A new congressionally mandated evaluation of the DC Voucher program has found that students using a voucher to attend private schools score worse in math a year later than their counterparts who applied for a voucher but were not offered one. Reading scores for voucher students were also lower, but not by a statistically significant amount. The evaluation was conducted by the U.S. Department of Education’s Institute of Education Sciences.
These results throw more cold water on voucher supporters’ enthusiasm for the program, but history suggests that privatization advocates are not deterred by dismal data. That’s why one scholar called the nomination of voucher cheerleader Betsy DeVos to be Secretary of Education “a triumph of ideology over evidence that should worry anyone who wants to improve results for children.”
In fact, proponents of diverting taxpayer dollars to religious schools are hoping the U.S. Supreme Court will open the floodgates by overturning some state constitutional provisions that have made it harder to install private school voucher programs.
The DC voucher program was initially forced onto the District of Columbia by congressional Republicans who snuck it into a must-pass omnibus appropriations bill during the George W. Bush administration. Advocates for privatizing public schools have praised the program as offering a lifeline for poor students, but the new evaluation is far from the first study to question the value of this program or other voucher programs.

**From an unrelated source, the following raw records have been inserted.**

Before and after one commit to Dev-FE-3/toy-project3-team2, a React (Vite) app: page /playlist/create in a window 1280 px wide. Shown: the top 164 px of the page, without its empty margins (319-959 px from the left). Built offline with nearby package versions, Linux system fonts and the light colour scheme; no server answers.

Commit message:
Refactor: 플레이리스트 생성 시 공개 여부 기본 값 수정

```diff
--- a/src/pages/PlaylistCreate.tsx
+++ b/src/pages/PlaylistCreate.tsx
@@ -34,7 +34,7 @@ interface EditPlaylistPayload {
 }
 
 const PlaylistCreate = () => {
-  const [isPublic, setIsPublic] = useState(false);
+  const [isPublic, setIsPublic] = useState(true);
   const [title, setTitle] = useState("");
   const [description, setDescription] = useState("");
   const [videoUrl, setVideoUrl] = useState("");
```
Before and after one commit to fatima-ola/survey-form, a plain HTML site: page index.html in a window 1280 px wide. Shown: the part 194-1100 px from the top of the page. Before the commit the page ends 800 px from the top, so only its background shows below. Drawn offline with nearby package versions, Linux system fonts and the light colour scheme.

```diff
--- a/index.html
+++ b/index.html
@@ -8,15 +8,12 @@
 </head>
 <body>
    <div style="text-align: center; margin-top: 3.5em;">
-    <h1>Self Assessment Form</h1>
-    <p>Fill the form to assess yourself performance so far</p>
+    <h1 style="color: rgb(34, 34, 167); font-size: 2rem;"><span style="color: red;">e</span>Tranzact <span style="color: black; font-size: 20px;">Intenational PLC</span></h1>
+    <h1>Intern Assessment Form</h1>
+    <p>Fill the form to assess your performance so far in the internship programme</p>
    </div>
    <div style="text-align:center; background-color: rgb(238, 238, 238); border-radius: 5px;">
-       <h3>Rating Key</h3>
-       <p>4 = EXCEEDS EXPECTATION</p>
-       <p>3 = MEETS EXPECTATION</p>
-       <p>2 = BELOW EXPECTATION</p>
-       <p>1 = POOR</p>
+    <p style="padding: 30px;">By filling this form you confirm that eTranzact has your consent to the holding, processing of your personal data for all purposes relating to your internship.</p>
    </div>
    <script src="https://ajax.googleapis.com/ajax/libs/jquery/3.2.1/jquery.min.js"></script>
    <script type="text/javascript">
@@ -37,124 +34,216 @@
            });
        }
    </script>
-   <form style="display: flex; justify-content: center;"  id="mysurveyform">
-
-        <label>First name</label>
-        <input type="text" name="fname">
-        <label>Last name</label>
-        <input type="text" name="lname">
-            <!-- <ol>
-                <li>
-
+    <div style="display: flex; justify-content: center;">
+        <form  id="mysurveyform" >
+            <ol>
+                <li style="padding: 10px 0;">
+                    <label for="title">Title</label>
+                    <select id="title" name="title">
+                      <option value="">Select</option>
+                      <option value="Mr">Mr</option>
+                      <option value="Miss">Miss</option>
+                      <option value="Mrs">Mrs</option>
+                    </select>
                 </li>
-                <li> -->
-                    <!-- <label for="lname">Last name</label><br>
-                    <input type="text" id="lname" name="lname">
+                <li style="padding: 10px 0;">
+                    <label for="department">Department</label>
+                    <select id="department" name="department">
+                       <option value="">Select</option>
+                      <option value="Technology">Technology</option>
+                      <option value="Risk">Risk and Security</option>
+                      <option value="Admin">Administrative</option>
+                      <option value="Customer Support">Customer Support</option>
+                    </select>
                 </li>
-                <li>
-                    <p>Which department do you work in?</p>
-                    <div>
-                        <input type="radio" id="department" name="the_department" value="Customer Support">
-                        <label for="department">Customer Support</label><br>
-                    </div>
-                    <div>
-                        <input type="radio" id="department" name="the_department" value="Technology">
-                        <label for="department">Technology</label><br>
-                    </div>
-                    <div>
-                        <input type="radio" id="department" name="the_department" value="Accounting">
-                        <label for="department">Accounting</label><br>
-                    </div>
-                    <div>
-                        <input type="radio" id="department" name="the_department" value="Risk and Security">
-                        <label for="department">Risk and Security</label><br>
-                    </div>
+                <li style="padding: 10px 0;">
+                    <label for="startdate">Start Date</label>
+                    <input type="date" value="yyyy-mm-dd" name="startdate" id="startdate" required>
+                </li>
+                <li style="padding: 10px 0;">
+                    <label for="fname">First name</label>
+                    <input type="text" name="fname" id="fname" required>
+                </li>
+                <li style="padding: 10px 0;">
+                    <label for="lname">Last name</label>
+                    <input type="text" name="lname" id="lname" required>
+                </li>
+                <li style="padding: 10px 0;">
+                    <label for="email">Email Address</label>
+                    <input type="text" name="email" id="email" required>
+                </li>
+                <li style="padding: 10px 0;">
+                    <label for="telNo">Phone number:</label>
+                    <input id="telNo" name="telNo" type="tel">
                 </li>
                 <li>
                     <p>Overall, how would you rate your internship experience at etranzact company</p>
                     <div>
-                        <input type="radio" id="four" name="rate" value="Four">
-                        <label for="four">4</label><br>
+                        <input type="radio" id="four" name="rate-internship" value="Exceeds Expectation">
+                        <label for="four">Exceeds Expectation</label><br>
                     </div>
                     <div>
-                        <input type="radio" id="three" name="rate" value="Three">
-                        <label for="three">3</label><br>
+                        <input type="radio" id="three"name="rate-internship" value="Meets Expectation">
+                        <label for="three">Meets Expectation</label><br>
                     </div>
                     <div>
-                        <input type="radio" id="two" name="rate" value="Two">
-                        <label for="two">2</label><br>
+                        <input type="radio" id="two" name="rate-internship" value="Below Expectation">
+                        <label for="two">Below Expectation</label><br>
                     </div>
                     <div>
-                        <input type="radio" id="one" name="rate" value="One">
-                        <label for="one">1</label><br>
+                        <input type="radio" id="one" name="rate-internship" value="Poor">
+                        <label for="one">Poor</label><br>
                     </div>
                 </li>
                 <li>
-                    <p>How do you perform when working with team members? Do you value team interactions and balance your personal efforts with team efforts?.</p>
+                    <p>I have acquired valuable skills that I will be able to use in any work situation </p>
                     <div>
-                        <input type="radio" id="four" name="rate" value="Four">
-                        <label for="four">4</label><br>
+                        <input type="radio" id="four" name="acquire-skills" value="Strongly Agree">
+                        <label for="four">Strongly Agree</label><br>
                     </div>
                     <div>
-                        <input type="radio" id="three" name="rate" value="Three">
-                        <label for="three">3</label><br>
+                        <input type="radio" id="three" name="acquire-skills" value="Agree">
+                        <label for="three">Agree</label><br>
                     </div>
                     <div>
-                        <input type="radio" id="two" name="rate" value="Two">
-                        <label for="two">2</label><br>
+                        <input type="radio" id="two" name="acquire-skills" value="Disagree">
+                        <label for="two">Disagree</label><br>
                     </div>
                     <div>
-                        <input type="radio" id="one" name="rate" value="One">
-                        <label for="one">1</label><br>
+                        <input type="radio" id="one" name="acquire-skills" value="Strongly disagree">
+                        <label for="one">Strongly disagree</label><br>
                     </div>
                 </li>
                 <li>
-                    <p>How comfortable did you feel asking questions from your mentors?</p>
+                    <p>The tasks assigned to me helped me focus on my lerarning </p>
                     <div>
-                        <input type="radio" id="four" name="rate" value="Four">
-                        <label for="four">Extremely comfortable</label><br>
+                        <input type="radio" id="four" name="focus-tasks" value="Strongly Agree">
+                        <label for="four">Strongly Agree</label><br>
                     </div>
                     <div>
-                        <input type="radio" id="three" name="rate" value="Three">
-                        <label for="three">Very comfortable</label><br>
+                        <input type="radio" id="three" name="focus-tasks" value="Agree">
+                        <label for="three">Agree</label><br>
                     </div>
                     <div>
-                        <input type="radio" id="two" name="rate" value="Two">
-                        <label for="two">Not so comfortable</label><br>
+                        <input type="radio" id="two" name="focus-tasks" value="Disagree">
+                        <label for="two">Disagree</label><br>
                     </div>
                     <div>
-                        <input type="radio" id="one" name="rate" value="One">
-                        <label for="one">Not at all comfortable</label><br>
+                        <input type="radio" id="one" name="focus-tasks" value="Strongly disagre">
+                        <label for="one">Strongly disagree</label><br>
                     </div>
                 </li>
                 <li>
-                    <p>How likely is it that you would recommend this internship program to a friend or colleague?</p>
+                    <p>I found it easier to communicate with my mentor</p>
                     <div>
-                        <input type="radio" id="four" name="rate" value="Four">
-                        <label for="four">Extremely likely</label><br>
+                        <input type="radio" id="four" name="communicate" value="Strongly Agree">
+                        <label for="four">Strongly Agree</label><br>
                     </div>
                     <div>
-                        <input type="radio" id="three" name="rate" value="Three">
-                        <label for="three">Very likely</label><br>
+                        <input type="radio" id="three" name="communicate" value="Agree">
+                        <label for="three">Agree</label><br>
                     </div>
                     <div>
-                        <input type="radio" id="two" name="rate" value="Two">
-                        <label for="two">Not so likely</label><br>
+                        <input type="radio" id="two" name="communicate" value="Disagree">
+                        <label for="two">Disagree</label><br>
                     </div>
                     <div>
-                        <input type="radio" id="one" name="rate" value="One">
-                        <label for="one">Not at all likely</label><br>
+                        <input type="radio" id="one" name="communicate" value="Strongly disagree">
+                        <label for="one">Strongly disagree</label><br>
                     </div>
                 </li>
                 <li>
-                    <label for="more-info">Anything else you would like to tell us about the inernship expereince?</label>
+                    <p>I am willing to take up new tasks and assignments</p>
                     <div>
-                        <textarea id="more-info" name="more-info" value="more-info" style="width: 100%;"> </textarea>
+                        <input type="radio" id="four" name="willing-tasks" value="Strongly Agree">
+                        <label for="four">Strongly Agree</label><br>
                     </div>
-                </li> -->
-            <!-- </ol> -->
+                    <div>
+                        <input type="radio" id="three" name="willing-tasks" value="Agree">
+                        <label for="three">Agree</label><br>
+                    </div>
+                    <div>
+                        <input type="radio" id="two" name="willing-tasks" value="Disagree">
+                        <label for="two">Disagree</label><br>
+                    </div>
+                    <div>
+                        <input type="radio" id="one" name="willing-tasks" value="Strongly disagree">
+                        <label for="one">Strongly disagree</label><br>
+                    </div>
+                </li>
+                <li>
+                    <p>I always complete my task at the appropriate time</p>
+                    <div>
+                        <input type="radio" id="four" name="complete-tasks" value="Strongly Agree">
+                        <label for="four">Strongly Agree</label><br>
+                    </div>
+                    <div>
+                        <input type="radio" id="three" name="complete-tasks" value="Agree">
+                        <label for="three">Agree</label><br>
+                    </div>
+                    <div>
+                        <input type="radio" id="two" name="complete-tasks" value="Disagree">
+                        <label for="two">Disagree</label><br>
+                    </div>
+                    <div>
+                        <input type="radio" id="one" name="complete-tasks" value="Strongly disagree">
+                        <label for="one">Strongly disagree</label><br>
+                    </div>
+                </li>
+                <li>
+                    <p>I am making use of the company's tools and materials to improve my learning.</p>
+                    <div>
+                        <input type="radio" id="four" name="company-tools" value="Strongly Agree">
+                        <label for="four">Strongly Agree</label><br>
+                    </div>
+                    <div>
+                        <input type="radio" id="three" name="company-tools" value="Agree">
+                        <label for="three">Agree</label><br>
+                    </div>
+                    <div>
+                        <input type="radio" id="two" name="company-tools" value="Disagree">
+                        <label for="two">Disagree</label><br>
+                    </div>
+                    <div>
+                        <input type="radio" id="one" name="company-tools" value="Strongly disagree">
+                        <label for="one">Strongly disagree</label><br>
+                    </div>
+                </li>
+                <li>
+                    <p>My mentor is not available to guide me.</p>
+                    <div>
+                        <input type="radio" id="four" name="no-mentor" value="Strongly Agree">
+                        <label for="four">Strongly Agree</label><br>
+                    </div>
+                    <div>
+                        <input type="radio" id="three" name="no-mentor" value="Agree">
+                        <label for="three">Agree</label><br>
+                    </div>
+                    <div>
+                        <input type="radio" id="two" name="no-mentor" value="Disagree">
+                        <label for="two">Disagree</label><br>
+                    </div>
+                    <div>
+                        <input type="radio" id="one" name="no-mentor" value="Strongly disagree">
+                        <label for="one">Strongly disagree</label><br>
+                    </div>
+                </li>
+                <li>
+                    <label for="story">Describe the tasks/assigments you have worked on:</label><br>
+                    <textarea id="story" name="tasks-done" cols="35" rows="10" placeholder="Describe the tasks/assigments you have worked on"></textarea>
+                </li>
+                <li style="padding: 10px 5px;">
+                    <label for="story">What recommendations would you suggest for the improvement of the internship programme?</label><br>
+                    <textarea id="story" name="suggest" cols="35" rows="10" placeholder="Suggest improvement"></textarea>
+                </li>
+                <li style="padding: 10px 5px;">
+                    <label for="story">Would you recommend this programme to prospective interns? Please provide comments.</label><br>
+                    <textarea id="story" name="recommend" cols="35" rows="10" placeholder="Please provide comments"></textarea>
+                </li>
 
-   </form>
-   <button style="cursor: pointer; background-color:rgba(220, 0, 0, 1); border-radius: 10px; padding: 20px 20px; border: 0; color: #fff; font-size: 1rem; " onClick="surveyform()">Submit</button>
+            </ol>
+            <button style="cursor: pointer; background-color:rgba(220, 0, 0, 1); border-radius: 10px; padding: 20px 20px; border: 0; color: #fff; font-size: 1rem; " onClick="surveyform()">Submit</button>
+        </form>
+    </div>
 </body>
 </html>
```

In 2012, for example, a Washington Post investigation found that quality control and accountability were lacking, and that hundreds of voucher students were attending unaccredited schools or those in “unconventional settings,” such as a family-run K-12 school operating out of a storefront.
Last month, a majority of members of the DC Council sent a letter to Rep. Jason Chaffetz, chair of the Committee on Oversight & Government Reform, opposing legislation to reauthorize the voucher program. From their letter, which was written before the release of the Department of Education’s recent evaluation:
We write as locally elected officials to express our staunch opposition to any expansion of the federally funded school voucher program in the District of Columbia. Rather, the voucher program should be phased out because participation in the program and similar initiatives has not only failed to improve students’ academic performance, but worsened it, as found in a series of recent studies.
People For the American Way and the African American Ministers in Action were among 62 organizations that signed a National Coalition for Public Education letter opposing the reauthorization. The letter’s signers declare their opposition to all private school voucher programs, while noting that the DC program in particular “has proven ineffective and unaccountable to taxpayers.”